▶ **AIM OF THE TASK**:
Return all lines of the records that contain the word "release".

EXERCISE DATA below:

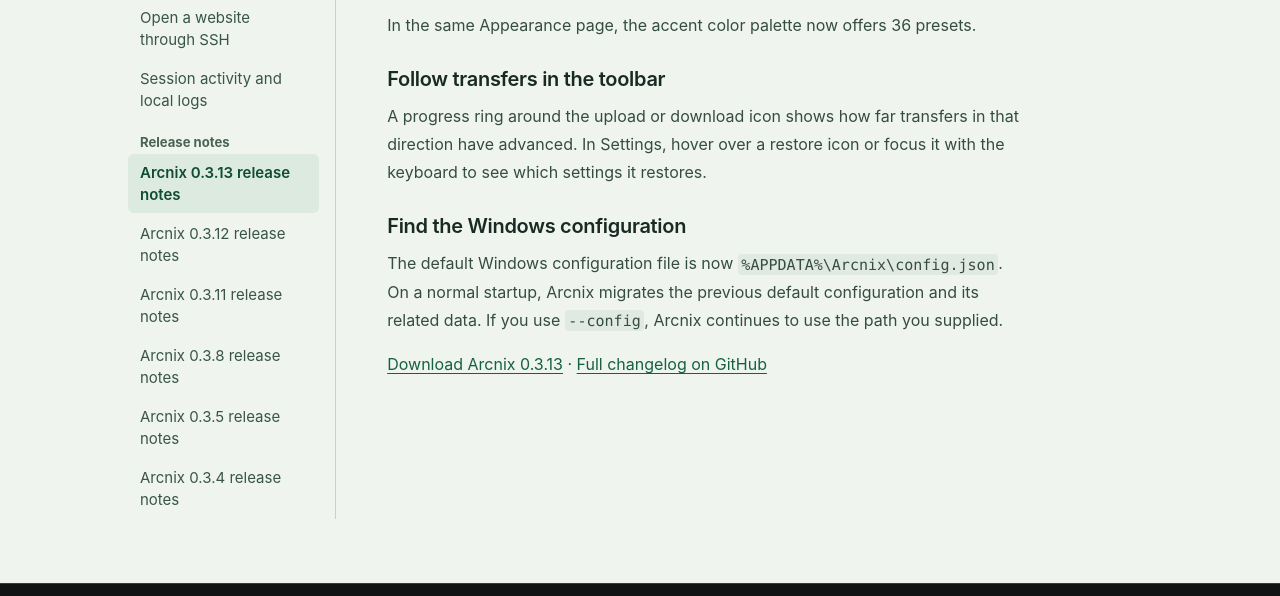
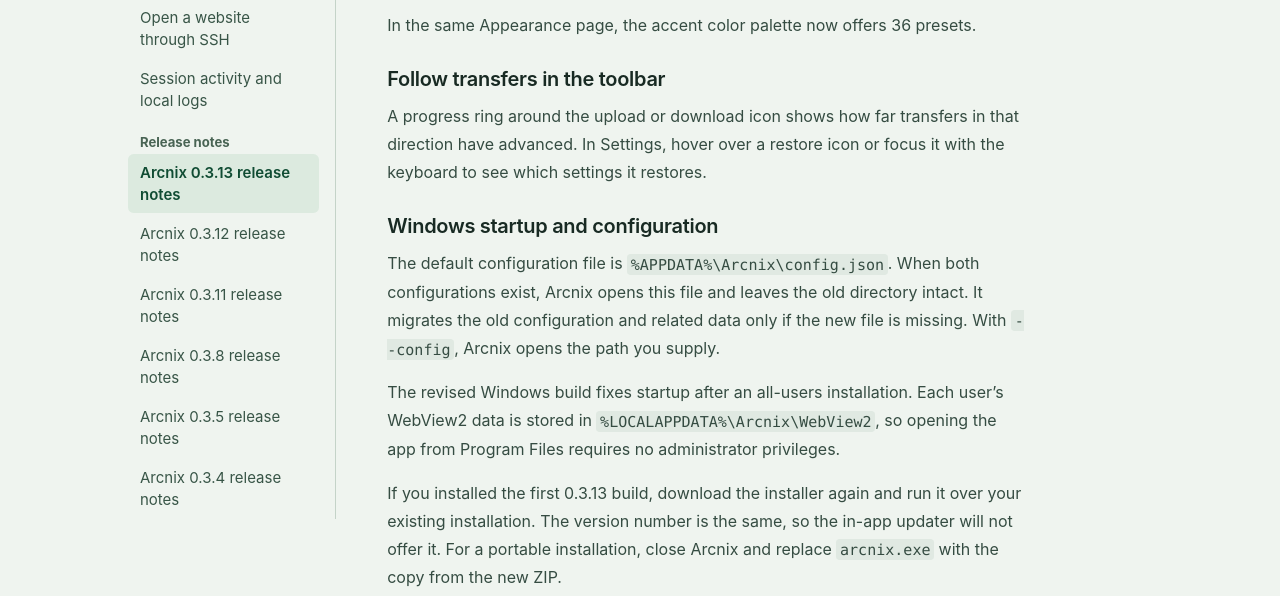
Before and after one commit to arcnix-org/website, an Astro site: page /docs/release-0-3-13 in a window 1280 px wide. Shown: the part 514-1110 px from the top of the page. Built offline with nearby package versions, Linux system fonts and the light colour scheme; Astro itself is replaced by a stand-in of ours; a web font is replaced by a local one.

Commit message:
Restore 0.3.13 downloads and explain the revised Windows build

```diff
--- a/docs/guide/en/release-0-3-13.md
+++ b/docs/guide/en/release-0-3-13.md
@@ -16,8 +16,12 @@ In the same Appearance page, the accent color palette now offers 36 presets.
 
 A progress ring around the upload or download icon shows how far transfers in that direction have advanced. In Settings, hover over a restore icon or focus it with the keyboard to see which settings it restores.
 
-## Find the Windows configuration
+## Windows startup and configuration
 
-The default Windows configuration file is now `%APPDATA%\Arcnix\config.json`. On a normal startup, Arcnix migrates the previous default configuration and its related data. If you use `--config`, Arcnix continues to use the path you supplied.
+The default configuration file is `%APPDATA%\Arcnix\config.json`. When both configurations exist, Arcnix opens this file and leaves the old directory intact. It migrates the old configuration and related data only if the new file is missing. With `--config`, Arcnix opens the path you supply.
+
+The revised Windows build fixes startup after an all-users installation. Each user's WebView2 data is stored in `%LOCALAPPDATA%\Arcnix\WebView2`, so opening the app from Program Files requires no administrator privileges.
+
+If you installed the first 0.3.13 build, download the installer again and run it over your existing installation. The version number is the same, so the in-app updater will not offer it. For a portable installation, close Arcnix and replace `arcnix.exe` with the copy from the new ZIP.
 
 [Download Arcnix 0.3.13](/downloads/) · [Full changelog on GitHub](https://github.com/arcnix-org/arcnix/blob/v0.3.13/CHANGELOG.md)
--- a/docs/guide/zh-cn/release-0-3-13.md
+++ b/docs/guide/zh-cn/release-0-3-13.md
@@ -16,8 +16,12 @@ order: 13
 
 上传和下载图标各自用外圈显示对应方向的传输进度。在设置中，将鼠标移到恢复图标上，或用键盘聚焦它，即可看到具体会恢复哪一项。
 
-## 查找 Windows 配置文件
+## Windows 启动与配置
 
-Windows 默认配置文件现位于 `%APPDATA%\Arcnix\config.json`。正常启动时，阿牛桌面会迁移原默认位置的配置及相关数据。使用 `--config` 时，应用会继续使用指定的路径。
+Windows 默认配置文件位于 `%APPDATA%\Arcnix\config.json`。新旧配置并存时，阿牛桌面直接读取这个文件，并保留旧目录。只有缺少新配置时才迁移旧配置及相关数据。使用 `--config` 时，应用继续读取指定的文件。
+
+此次重新发布修复了为所有用户安装后点击图标无法启动的问题。WebView2 数据保存在各自用户的 `%LOCALAPPDATA%\Arcnix\WebView2`，普通用户可以直接从 Program Files 启动应用。
+
+如果已安装首批 0.3.13，请重新下载安装程序并覆盖安装。两次发布的版本号相同，应用内更新不会提示升级。使用便携版时，请退出阿牛桌面，再用新 ZIP 中的 `arcnix.exe` 替换原文件。
 
 [下载阿牛桌面 0.3.13](/zh-cn/downloads/) · [在 GitHub 查看完整更新记录](https://github.com/arcnix-org/arcnix/blob/v0.3.13/CHANGELOG.md)
--- a/src/lib/site.ts
+++ b/src/lib/site.ts
@@ -4,7 +4,7 @@ export const sections = ['workspace', 'operations', 'videos', 'docs', 'downloads
 export type Section = typeof sections[number];
 
 export const repo = 'https://github.com/arcnix-org/arcnix';
-export const version = '0.3.12';
+export const version = '0.3.13';
 export const tag = `v${version}`;
 export const releaseGuide = `docs/release-${version.replaceAll('.', '-')}/`;
 export const sitePath = (locale: Locale, path = '') => (locale === 'en' ? '/' : '/zh-cn/') + path;
```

End of EXERCISE DATA.

▶ **SOLUTION FOR THIS EXERCISE**:
Before and after one commit to arcnix-org/website, an Astro site: page /docs/release-0-3-13 in a window 1280 px wide. Shown: the part 514-1110 px from the top of the page. Built offline with nearby package versions, Linux system fonts and the light colour scheme; Astro itself is replaced by a stand-in of ours; a web font is replaced by a local one.
--- a/docs/guide/en/release-0-3-13.md
+++ b/docs/guide/en/release-0-3-13.md
--- a/docs/guide/zh-cn/release-0-3-13.md
+++ b/docs/guide/zh-cn/release-0-3-13.md
 export const releaseGuide = `docs/release-${version.replaceAll('.', '-')}/`;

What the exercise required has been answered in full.